TASK DETAILS:
In the listing that follows, how many lines hold the string "when"? Answer with the number only.
GIVEN DATA Start Marker
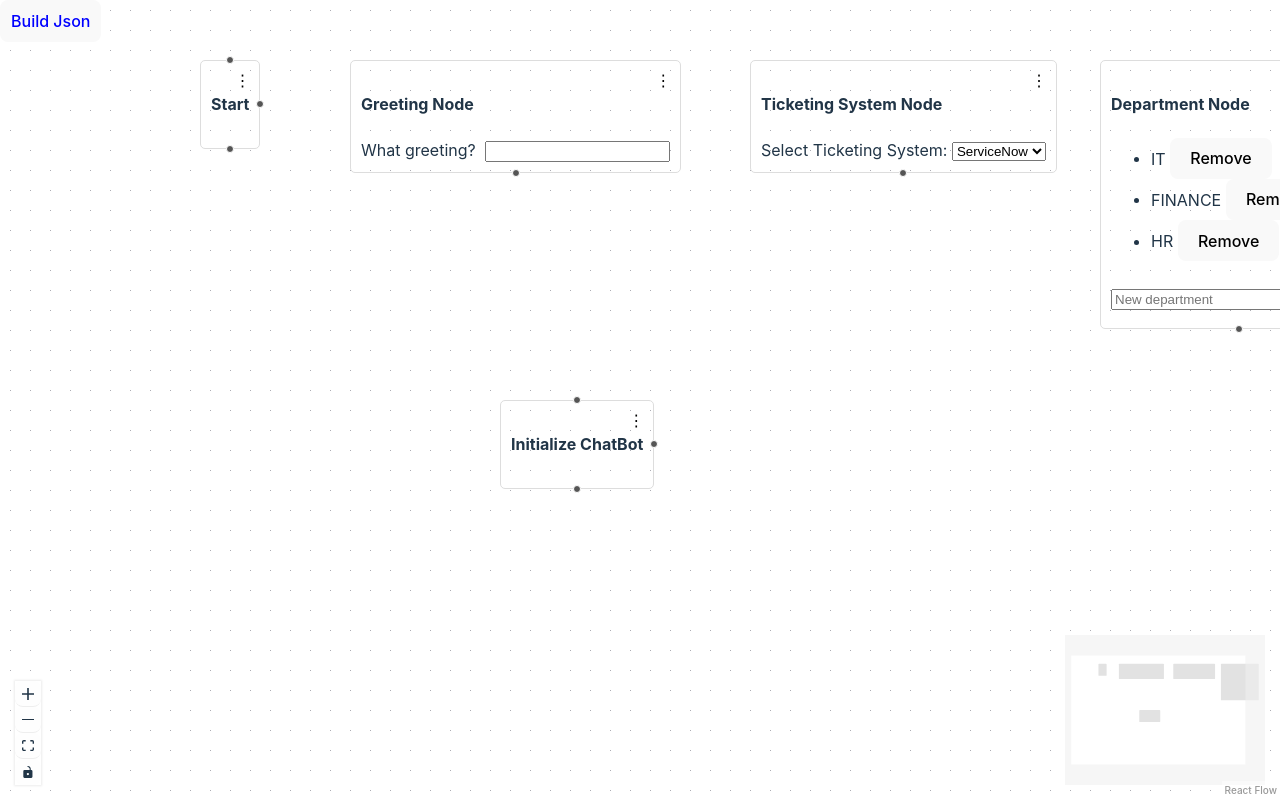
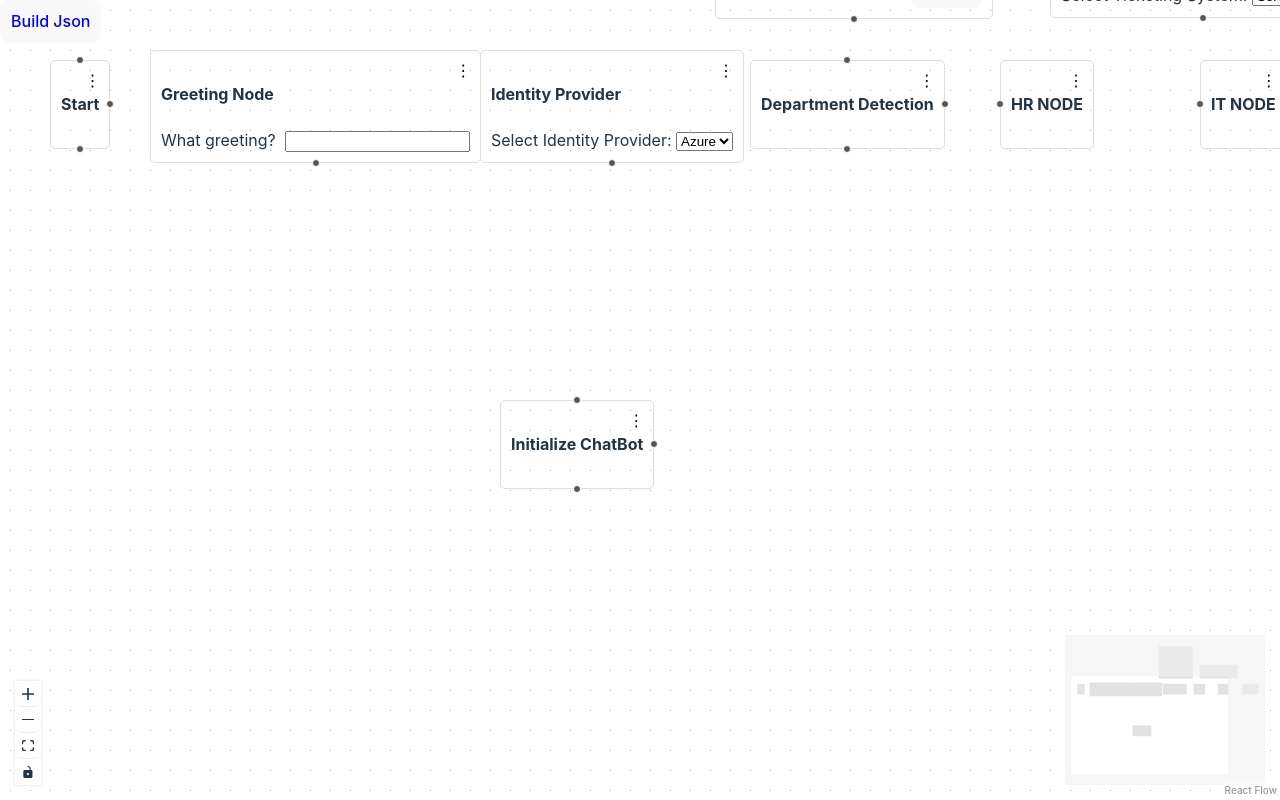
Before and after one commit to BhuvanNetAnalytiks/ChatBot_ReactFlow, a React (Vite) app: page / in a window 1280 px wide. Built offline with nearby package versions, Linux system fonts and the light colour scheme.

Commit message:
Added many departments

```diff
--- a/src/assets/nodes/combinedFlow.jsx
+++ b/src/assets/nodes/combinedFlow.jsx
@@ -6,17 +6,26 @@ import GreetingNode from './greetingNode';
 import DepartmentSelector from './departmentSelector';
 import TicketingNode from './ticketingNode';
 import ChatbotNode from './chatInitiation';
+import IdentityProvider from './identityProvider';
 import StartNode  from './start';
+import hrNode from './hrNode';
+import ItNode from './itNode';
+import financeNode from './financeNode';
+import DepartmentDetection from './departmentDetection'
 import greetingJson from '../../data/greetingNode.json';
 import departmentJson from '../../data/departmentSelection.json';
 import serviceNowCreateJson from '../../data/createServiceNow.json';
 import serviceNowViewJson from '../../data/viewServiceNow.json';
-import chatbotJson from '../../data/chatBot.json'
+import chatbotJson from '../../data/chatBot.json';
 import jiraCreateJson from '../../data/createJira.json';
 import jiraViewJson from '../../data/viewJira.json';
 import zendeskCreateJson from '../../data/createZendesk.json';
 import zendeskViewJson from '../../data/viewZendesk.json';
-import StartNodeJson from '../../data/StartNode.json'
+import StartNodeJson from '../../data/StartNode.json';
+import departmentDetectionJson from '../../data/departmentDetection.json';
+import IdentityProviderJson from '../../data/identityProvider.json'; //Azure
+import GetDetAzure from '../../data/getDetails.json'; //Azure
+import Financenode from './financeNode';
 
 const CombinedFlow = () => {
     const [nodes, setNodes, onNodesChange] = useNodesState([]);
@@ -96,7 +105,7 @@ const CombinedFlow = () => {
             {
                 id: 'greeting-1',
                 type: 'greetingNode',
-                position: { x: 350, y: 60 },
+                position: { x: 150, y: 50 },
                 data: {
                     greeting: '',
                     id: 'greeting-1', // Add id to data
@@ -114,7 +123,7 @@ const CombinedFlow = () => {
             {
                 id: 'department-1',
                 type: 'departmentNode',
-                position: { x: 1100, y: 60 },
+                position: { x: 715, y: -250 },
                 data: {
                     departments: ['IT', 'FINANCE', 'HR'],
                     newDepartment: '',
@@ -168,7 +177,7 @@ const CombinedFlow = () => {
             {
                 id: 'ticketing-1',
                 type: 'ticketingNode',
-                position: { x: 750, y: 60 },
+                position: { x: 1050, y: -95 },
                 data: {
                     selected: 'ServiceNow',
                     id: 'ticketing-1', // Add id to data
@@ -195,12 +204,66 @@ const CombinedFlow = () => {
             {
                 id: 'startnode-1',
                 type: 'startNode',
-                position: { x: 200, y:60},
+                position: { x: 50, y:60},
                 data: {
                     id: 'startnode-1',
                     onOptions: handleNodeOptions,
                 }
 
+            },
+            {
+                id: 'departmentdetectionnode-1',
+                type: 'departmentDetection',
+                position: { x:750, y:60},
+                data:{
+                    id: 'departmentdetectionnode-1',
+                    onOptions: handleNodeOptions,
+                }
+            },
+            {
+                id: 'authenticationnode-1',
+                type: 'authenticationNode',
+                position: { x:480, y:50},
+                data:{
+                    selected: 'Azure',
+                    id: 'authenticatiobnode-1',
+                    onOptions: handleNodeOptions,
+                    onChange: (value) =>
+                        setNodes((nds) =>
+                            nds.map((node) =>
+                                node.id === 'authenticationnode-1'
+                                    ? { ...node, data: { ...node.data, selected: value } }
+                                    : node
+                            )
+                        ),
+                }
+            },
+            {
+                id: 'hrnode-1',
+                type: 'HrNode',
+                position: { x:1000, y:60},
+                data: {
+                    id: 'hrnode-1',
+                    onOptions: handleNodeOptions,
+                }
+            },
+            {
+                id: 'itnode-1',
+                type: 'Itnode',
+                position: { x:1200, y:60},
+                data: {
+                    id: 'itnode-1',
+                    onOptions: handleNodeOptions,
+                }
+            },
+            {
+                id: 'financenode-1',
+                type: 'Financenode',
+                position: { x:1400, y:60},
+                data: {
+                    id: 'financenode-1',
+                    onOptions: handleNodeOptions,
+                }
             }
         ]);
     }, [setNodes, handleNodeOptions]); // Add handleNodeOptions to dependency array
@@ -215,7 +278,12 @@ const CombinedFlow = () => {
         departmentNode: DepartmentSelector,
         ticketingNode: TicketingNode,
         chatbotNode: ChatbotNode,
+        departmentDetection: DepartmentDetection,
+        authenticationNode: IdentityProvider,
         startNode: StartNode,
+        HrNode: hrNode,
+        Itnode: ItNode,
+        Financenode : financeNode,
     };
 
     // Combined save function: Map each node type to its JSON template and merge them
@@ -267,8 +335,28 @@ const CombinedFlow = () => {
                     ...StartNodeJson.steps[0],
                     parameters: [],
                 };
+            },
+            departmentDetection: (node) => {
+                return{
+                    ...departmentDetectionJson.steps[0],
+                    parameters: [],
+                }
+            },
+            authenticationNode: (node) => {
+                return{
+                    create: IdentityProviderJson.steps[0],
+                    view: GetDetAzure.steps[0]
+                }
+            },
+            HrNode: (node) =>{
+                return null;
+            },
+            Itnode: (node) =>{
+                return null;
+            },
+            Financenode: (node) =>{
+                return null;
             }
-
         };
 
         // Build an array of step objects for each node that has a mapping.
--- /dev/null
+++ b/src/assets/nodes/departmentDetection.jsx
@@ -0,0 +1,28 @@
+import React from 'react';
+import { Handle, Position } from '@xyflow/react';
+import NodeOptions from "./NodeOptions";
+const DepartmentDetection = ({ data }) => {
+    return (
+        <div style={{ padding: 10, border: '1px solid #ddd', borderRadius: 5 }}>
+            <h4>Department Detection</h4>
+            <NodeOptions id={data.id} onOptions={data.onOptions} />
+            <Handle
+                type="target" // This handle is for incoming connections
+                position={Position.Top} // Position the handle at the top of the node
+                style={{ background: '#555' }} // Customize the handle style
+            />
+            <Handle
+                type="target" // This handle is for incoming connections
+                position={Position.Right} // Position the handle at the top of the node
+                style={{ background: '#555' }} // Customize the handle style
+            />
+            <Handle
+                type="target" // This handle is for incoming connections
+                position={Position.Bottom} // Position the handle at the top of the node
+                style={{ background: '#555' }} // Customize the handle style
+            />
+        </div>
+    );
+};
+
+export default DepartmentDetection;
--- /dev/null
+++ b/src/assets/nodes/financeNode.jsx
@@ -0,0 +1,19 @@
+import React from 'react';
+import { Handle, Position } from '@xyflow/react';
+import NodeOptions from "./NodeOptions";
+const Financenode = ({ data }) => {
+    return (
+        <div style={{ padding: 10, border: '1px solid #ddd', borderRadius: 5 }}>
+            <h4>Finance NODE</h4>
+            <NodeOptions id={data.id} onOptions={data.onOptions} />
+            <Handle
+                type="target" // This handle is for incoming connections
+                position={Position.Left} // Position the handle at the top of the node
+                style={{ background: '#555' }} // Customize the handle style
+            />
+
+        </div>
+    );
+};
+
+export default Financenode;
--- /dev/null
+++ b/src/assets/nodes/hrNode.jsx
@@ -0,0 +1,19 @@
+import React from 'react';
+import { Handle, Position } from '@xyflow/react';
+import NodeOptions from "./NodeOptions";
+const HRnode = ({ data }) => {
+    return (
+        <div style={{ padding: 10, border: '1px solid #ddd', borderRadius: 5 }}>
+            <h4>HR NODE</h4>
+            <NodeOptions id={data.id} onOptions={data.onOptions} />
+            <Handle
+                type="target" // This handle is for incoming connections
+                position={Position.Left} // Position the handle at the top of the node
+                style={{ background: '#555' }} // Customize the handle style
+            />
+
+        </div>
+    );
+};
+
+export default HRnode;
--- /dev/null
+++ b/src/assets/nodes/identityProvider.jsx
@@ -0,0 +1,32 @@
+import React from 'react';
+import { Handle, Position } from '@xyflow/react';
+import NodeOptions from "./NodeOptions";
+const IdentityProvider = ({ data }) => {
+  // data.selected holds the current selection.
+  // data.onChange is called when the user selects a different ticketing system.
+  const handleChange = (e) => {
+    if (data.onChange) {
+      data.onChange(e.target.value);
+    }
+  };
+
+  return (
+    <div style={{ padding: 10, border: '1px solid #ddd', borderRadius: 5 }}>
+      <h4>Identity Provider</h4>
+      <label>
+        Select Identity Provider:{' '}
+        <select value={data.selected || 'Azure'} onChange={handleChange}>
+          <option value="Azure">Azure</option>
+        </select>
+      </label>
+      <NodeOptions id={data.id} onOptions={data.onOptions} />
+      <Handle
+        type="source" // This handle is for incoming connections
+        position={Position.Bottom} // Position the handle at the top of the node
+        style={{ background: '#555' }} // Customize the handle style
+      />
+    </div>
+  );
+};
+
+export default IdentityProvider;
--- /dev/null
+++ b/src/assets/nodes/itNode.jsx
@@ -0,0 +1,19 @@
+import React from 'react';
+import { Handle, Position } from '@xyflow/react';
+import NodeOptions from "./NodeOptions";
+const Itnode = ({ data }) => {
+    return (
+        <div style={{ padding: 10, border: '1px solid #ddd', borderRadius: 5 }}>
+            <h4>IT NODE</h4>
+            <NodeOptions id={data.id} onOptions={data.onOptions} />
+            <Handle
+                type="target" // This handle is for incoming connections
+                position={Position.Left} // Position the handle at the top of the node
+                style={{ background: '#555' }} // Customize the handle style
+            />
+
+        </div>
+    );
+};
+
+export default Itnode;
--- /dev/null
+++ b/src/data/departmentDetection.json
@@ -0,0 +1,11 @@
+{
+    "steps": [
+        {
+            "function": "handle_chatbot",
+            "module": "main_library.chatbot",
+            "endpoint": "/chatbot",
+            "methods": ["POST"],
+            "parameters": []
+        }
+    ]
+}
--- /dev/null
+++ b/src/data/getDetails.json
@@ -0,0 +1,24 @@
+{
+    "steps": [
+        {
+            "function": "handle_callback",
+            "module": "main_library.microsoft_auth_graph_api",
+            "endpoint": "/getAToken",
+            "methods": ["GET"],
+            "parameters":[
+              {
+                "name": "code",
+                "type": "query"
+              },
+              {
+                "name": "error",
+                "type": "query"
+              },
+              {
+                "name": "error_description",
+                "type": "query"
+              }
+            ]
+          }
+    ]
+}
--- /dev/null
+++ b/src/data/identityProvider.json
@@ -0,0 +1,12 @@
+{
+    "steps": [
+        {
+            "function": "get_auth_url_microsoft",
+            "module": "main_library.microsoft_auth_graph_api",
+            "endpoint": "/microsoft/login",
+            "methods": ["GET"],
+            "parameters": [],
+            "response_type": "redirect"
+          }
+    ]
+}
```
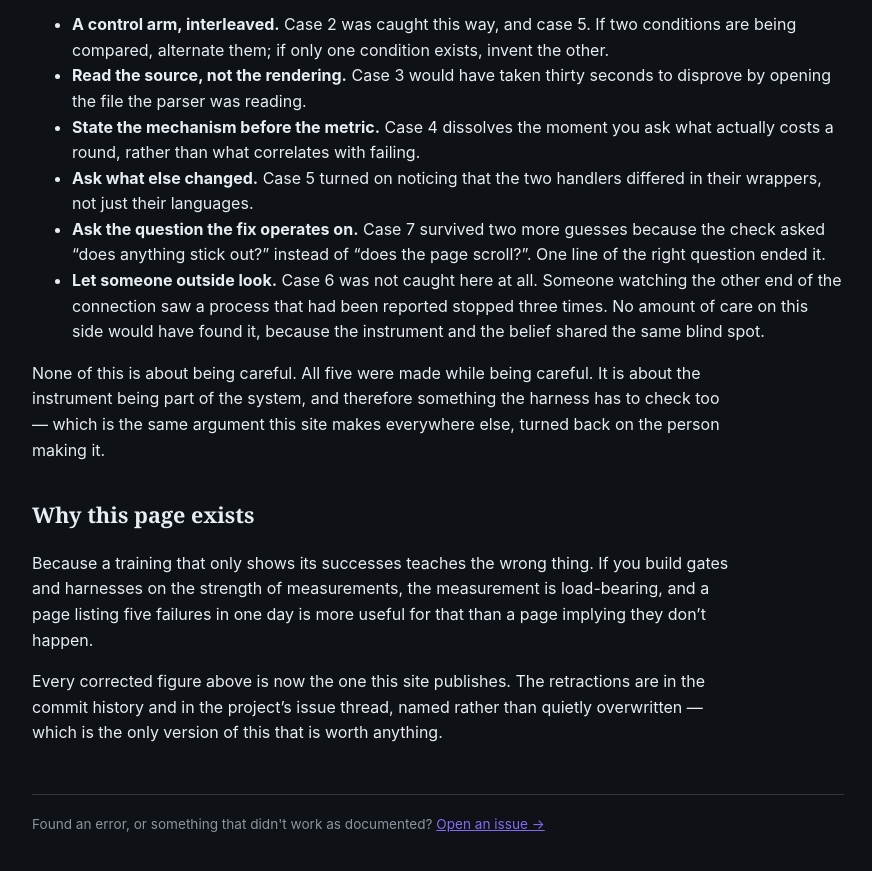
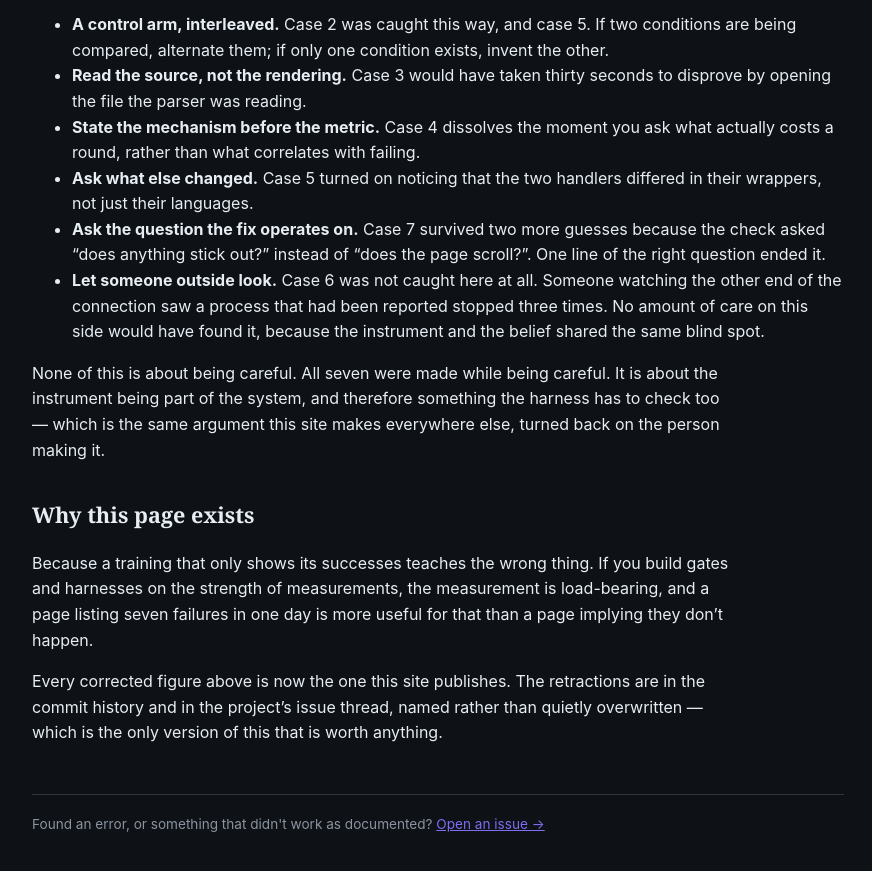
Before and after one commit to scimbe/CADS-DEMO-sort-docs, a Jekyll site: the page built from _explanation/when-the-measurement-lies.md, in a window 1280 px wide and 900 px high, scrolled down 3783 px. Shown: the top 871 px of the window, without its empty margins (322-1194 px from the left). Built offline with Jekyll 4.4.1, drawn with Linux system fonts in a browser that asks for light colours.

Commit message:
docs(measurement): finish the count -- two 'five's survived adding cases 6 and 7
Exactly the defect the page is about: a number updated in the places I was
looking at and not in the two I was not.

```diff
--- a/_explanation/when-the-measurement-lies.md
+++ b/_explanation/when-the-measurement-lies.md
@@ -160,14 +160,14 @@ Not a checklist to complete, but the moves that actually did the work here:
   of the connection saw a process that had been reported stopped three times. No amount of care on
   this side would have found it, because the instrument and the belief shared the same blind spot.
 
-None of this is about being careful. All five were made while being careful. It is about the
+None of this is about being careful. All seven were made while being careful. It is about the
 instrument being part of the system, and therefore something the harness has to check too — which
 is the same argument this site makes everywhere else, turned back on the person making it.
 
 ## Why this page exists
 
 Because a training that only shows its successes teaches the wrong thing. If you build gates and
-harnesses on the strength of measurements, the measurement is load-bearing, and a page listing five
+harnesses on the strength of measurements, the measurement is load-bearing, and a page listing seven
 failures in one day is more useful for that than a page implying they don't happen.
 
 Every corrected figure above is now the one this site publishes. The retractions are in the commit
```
GIVEN DATA End Marker
SOLUTION TO THIS PROBLEM:
4